* **Task to complete**: Return the lines of the data below in which the string "span" occurs.

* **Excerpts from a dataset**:
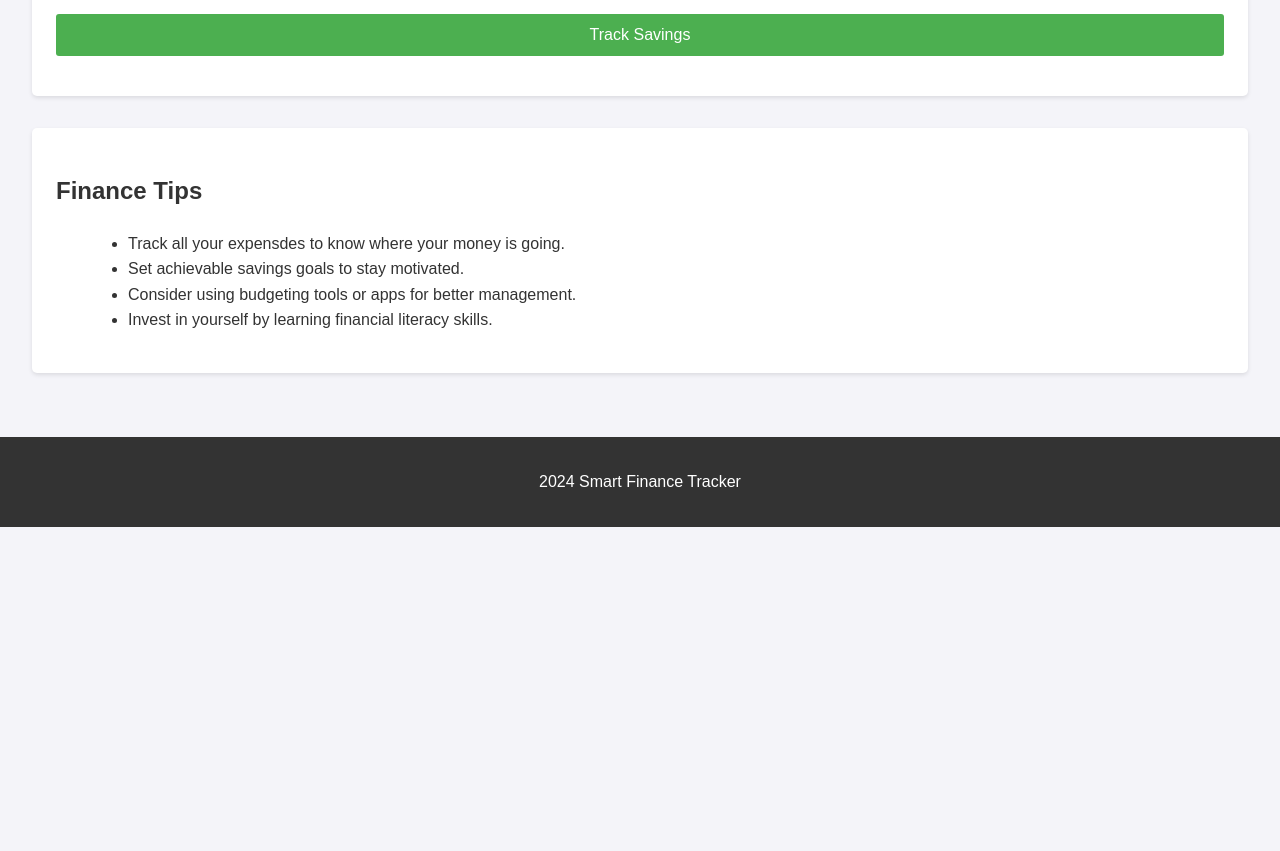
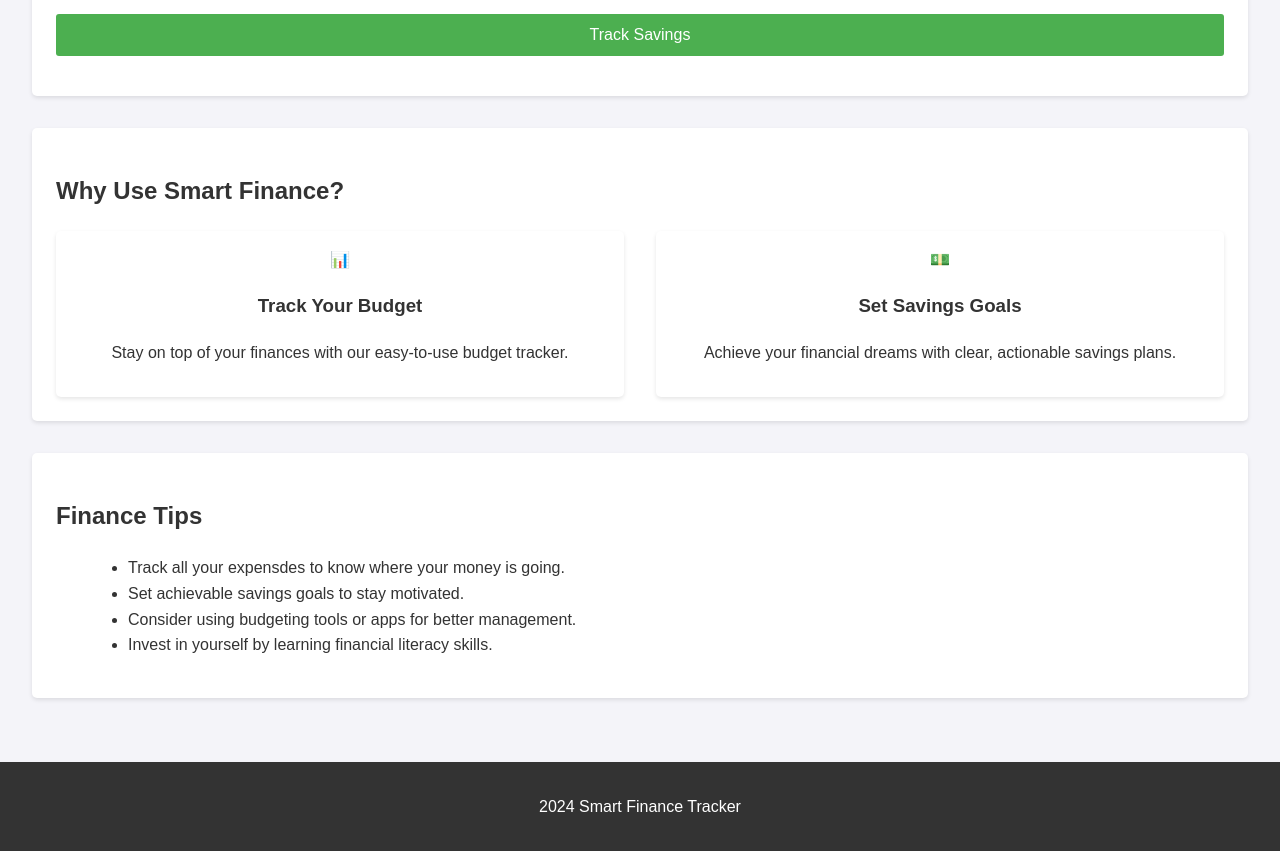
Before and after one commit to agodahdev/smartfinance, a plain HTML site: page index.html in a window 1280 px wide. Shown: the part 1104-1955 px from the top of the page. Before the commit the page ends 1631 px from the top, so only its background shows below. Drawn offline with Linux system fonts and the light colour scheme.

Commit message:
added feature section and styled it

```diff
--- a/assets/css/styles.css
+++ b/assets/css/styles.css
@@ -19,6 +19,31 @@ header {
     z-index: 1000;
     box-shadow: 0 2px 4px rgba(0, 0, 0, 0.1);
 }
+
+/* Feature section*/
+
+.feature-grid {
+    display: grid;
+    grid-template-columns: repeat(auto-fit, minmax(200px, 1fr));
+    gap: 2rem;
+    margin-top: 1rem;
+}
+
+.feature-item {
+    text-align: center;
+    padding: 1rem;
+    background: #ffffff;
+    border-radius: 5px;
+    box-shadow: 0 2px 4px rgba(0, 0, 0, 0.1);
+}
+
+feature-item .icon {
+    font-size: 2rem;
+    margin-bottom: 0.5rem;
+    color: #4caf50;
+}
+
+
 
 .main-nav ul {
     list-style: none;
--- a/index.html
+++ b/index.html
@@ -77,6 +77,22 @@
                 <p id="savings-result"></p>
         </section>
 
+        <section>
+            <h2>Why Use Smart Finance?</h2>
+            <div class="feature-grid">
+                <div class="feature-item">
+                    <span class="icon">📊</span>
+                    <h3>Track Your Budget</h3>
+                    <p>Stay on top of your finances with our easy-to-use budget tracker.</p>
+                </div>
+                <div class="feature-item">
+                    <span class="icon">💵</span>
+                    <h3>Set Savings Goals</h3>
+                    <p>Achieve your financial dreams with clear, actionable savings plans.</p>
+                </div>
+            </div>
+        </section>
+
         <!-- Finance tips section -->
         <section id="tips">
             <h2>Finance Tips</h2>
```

* **Result**:
+                    <span class="icon">📊</span>
+                    <span class="icon">💵</span>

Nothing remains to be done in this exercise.